▶ Work to complete
Every line in the data below that has the word "Group" should be returned.

*** Opening Available records ***

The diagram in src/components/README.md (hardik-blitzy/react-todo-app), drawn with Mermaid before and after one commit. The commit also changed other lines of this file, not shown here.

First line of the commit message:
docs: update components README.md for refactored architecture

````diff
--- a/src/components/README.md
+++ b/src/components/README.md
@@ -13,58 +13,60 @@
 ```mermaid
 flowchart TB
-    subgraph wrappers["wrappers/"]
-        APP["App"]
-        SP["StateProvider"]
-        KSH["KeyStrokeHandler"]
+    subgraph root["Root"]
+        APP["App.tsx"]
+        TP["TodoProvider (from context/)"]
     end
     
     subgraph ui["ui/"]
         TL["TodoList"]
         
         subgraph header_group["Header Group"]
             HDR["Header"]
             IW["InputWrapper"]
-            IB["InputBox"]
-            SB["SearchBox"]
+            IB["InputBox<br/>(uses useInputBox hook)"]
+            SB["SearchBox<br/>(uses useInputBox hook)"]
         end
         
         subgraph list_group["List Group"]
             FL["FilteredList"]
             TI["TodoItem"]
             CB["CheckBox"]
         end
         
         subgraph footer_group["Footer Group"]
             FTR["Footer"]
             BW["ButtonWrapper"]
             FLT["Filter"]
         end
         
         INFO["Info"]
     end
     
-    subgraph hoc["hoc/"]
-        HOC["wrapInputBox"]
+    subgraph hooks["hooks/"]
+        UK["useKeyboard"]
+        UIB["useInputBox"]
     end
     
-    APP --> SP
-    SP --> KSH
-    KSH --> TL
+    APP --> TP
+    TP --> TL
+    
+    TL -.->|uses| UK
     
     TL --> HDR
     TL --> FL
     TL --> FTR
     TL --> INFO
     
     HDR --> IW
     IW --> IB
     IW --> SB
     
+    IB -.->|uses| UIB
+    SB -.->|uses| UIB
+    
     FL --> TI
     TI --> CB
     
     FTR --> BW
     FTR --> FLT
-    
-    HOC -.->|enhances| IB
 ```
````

*** Closing Available records ***

▶ Result for this task
         subgraph header_group["Header Group"]
         subgraph list_group["List Group"]
         subgraph footer_group["Footer Group"]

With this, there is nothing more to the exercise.